Restoration of JVC MX-J170V Component System
This system was brought to me with the complaint that none of the functions like CD, Radio or Tape are working. But the set gets on. Does not work on Remote. Preliminary ‘medical checkup’ at the ‘Casuality Section’ confirmed the complaints, and the ‘patient’ was admitted for ‘surgery and rectification treatment/replacement!’
As usual, my first duty was to open the cover, clean the inside using blower and various brushes, and then dismantle the set one by one beginning from the CD unit on the top.
Inspection of the various boards one by one, revealed corrosions, capacitor leakages, burn marks with dark spots/patches etc.
On the front panel, two push-to-on-switches were open. The clock crystal was so corroded that its leg had broken! The two resistors adjacent to it were showing funny readings. The 1 Meg resistor (Brown, Black, Green) was reading 69.7K and the 560K resistor (Green, Black, Blue) was reading 15.7K! Since this is the first time that I came across with resistors showing ‘short’ values, I got it clarified from Jestine Yong that it could be due to corrosion reaching its inner core and causing the short! The connected circuit diagram, which I had downloaded from a free site, also showed the values, except 10M, which was a printing mistake for 1 M.
So, carried out replacement of these components, after cleaning the area thoroughly. Since the ESR readings of many capacitors on the front panel showed out of range, I replaced all the capacitors on the board. However, the capacitors what is available in the market is slightly larger and might not fit in the same place. Moreover, the front panel will have knobs and buttons sitting closely on the component side of the PCB, requiring smaller sized capacitors.

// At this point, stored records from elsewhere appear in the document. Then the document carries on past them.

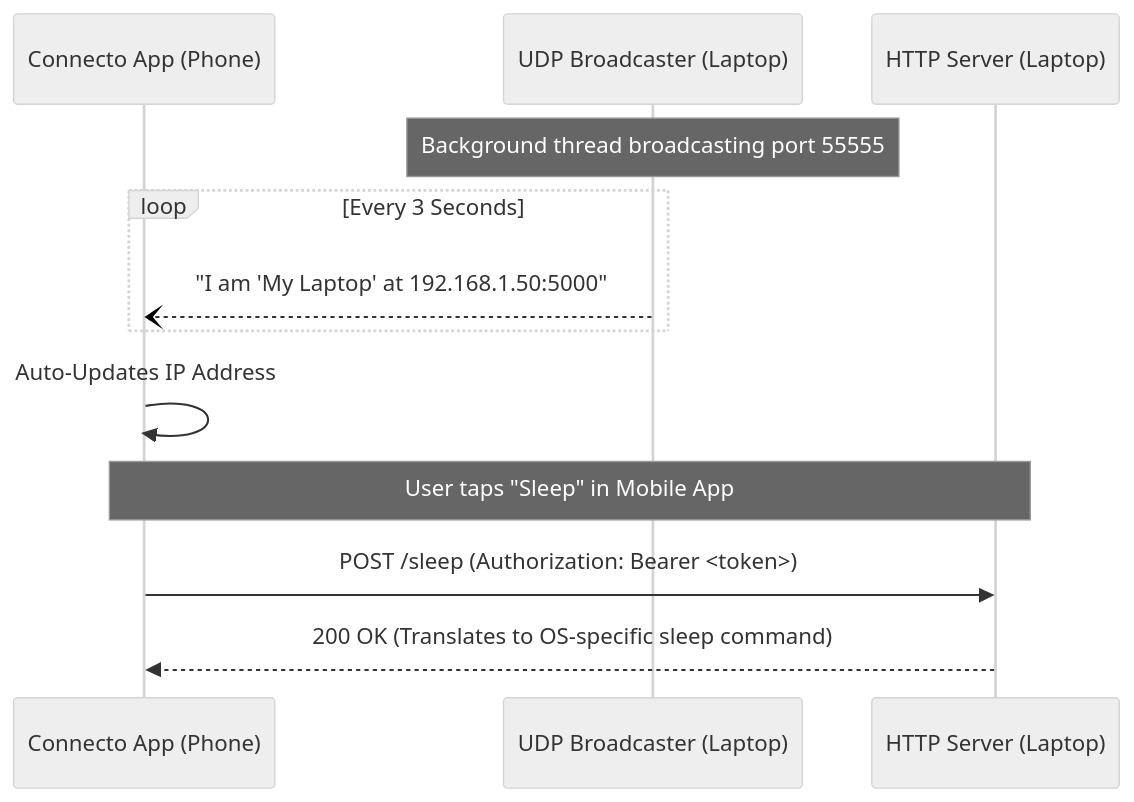
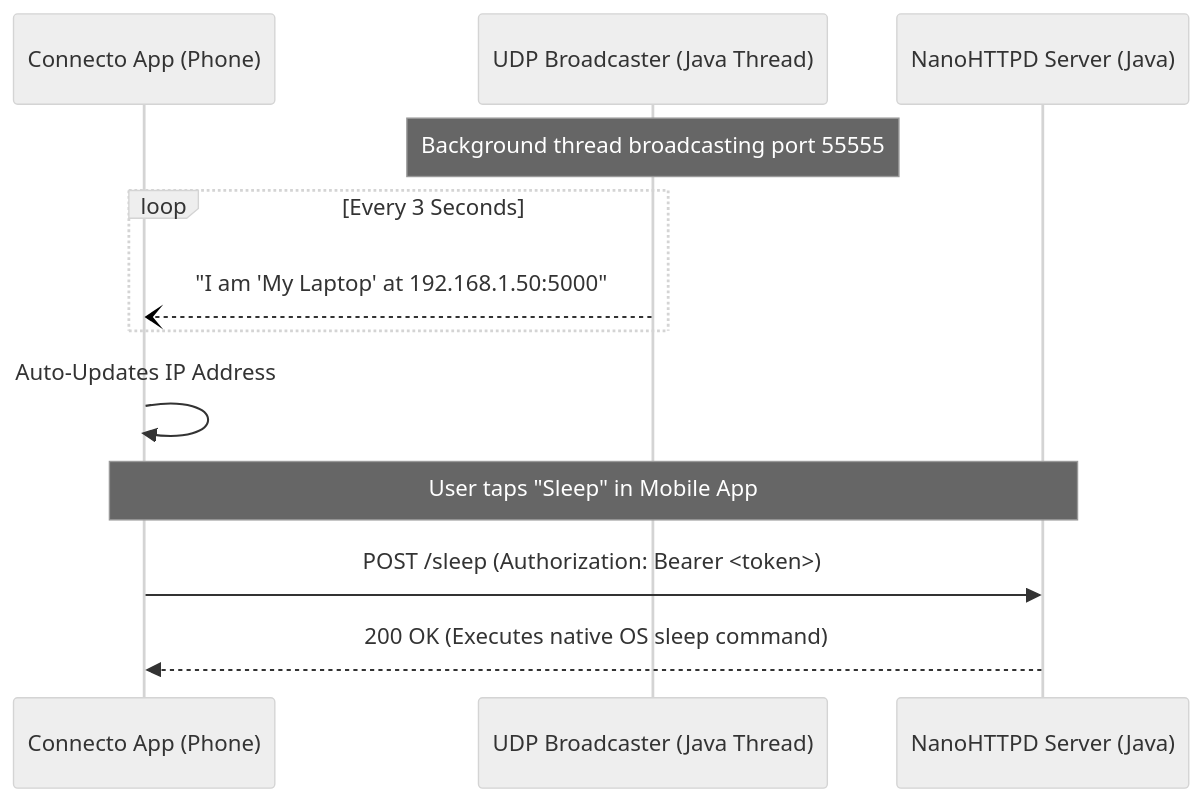
The diagram in README.md (RamXCat/Connecto), drawn with Mermaid (neutral theme) before and after one commit. The commit also changed other lines of this file and 320 other files, not shown here.

````diff
--- a/README.md
+++ b/README.md
@@ -43,17 +42,17 @@
 ```mermaid
 sequenceDiagram
     participant App as Connecto App (Phone)
-    participant UDP as UDP Broadcaster (Laptop)
-    participant Flask as HTTP Server (Laptop)
+    participant UDP as UDP Broadcaster (Java Thread)
+    participant Server as NanoHTTPD Server (Java)
     
     Note over UDP: Background thread broadcasting port 55555
     loop Every 3 Seconds
         UDP--)App: "I am 'My Laptop' at 192.168.1.50:5000"
     end
     
     App->>App: Auto-Updates IP Address
     
-    Note over App,Flask: User taps "Sleep" in Mobile App
-    App->>Flask: POST /sleep (Authorization: Bearer <token>)
-    Flask-->>App: 200 OK (Translates to OS-specific sleep command)
+    Note over App,Server: User taps "Sleep" in Mobile App
+    App->>Server: POST /sleep (Authorization: Bearer <token>)
+    Server-->>App: 200 OK (Executes native OS sleep command)
 ```
````
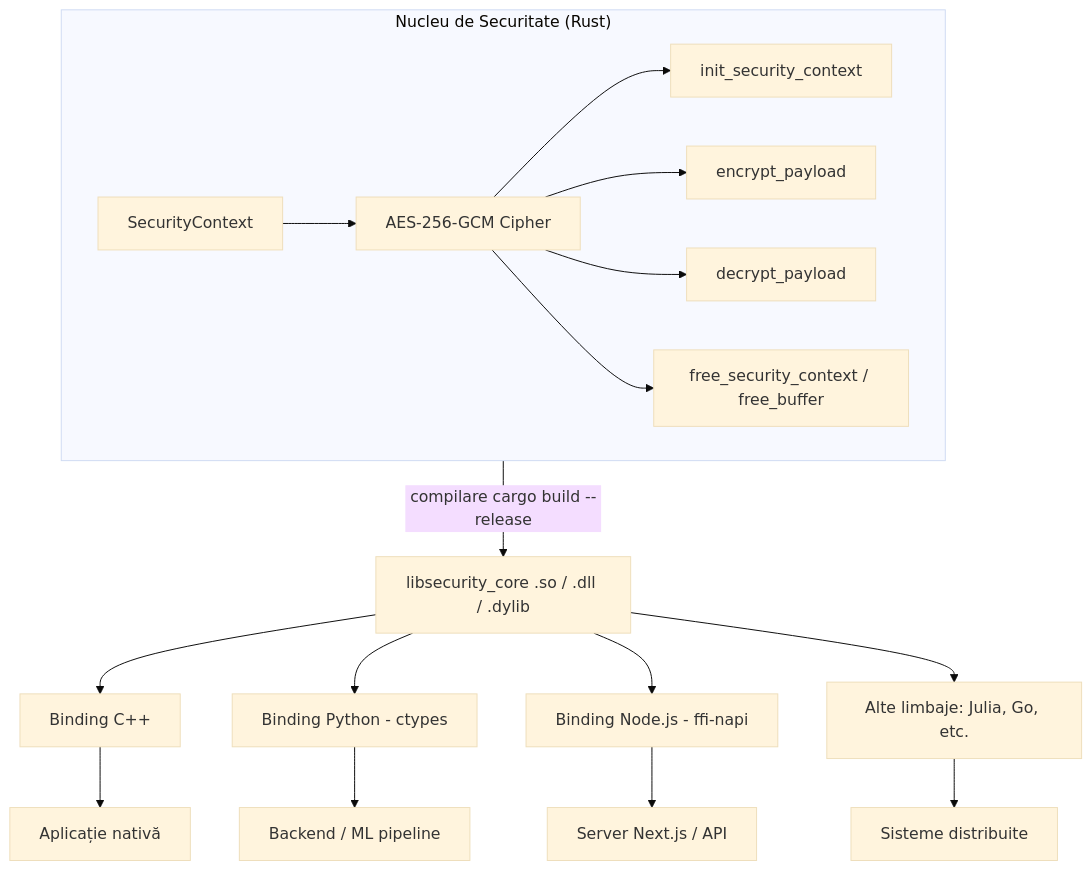
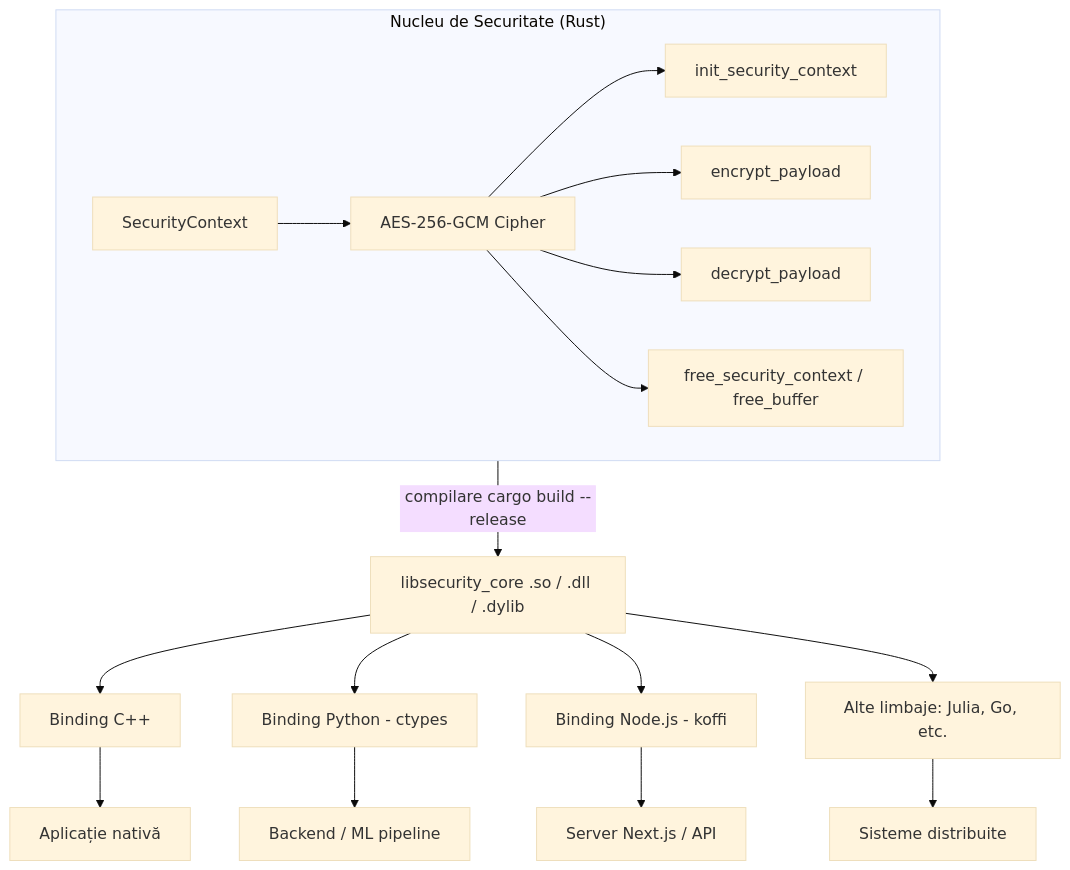
Before and after one commit to Ciprian-LocalPulse/secure-core-ffi: the first of 4 diagrams in README.ro.md, drawn with Mermaid (base theme). The commit also changed other lines of this file and 10 other files, not shown here.

````diff
--- a/README.ro.md
+++ b/README.ro.md
@@ -31,22 +33,22 @@
 ```mermaid
 flowchart TB
     subgraph RustCore["Nucleu de Securitate (Rust)"]
         A[SecurityContext] --> B[AES-256-GCM Cipher]
         B --> C[init_security_context]
         B --> D[encrypt_payload]
         B --> E[decrypt_payload]
         B --> F[free_security_context / free_buffer]
     end
 
     RustCore -->|"compilare cargo build --release"| LIB["libsecurity_core .so / .dll / .dylib"]
 
     LIB --> CPP[Binding C++]
     LIB --> PY[Binding Python - ctypes]
-    LIB --> NODE[Binding Node.js - ffi-napi]
+    LIB --> NODE[Binding Node.js - koffi]
     LIB --> OTHER[Alte limbaje: Julia, Go, etc.]
 
     CPP --> APP1[Aplicație nativă]
     PY --> APP2[Backend / ML pipeline]
     NODE --> APP3[Server Next.js / API]
     OTHER --> APP4[Sisteme distribuite]
 ```
````
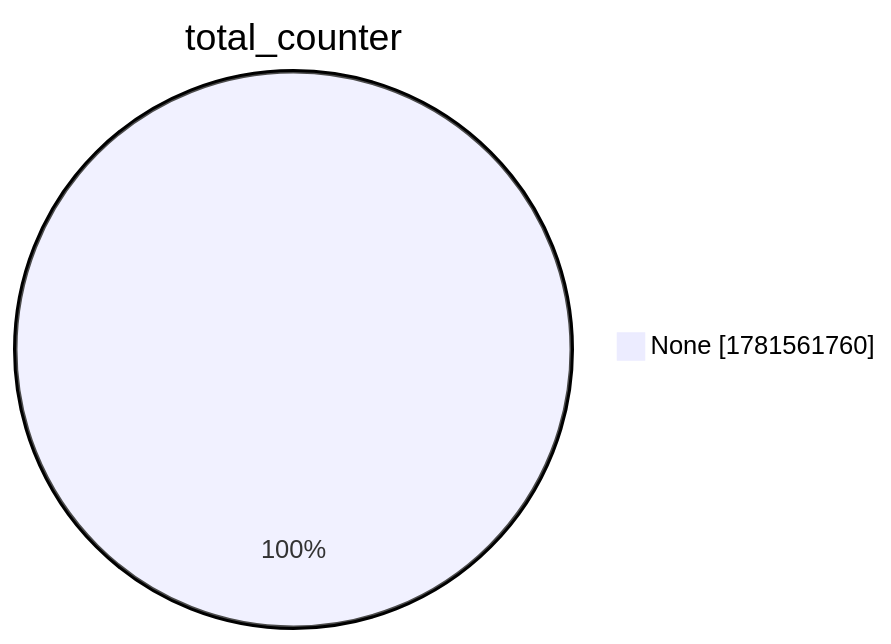
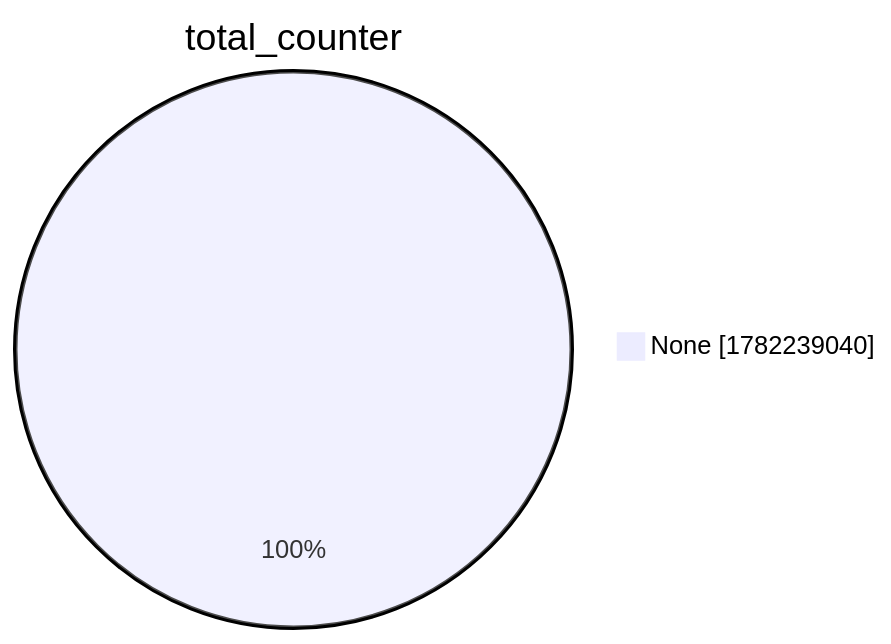
The second of 15 diagrams in xenon2022/README.md (christiankrug/ctmonitor_visualization), drawn with Mermaid before and after one commit. The commit also changed other lines of this file, not shown here.

````diff
--- a/xenon2022/README.md
+++ b/xenon2022/README.md
@@ -9,5 +9,5 @@
 ```mermaid
 pie showData
 title total_counter
-"None" :1781561760
+"None" :1782239040
 ```
````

So, I soldered these replacement capacitors on the other side of the PCB, behind which there was plenty of space and gap, and bent them to one side.
The power supply board was having dry solders. So, it was retouched. On the Radio board, I found 7.200MHz Crystal corroded and leg broken.
So, cleaned the area thoroughly and replaced the component. Also replaced the 10.7Mhz crystal of FM.
I dismantled the CD unit piece by piece and did a thorough cleaning, dry solder patch up etc. Replaced the flexible connector (strip wire) that goes from the eye unit to the control PCB, as it was also corroded. Lubricated the rails on which the eye unit slides. Lubricated all the connectors using a syringe (as done in the hospital!) filled with cleaning and lubricating oil. Fit all the boards back in place. Checked and rechecked all connections to make sure that there are no mistakes. Switched on the set. Wow, the set started working perfectly well. All the three CDs were working. Video was OK. Radio was working well, both in AM and FM. Since the customer said that they are not interested in getting the Tape Deck serviced, I left it as it is, after doing only a dirt cleaning job. Here are the capacitors, resistors, switches and crystals replaced:
Now, look at the set functioning very well!
Another cumbersome job, completed satisfactorily, and the ‘patient’ has got satisfactorily discharged from the ‘post-operative observation unit’ for subsequent return back to its home! (I have purposely used the hospital language, because of my experience in the hospital environment, and technicians’ work has a lot of similarities!)
This article was prepared for you by Parasuraman Subramanian from India. He is 66 years old and has more than 30 years’ experience in handling antiques equipment Valve Radio, Amps, Reel Tape Recorders and currently studying latest techs classes conduct by Kerala State Electronics Technicians’ Association. He was a BBA graduate, retired as MD of a USA company.
Please give a support by clicking on the social buttons below. Your feedback on the post is welcome. Please leave it in the comments.
P.S-If you enjoyed reading this, click here to subscribe to my blog (free subscription). That way, you’ll never miss a post. You can also forward this website link to your friends and colleagues-thanks!
You may check on his previous repair article below: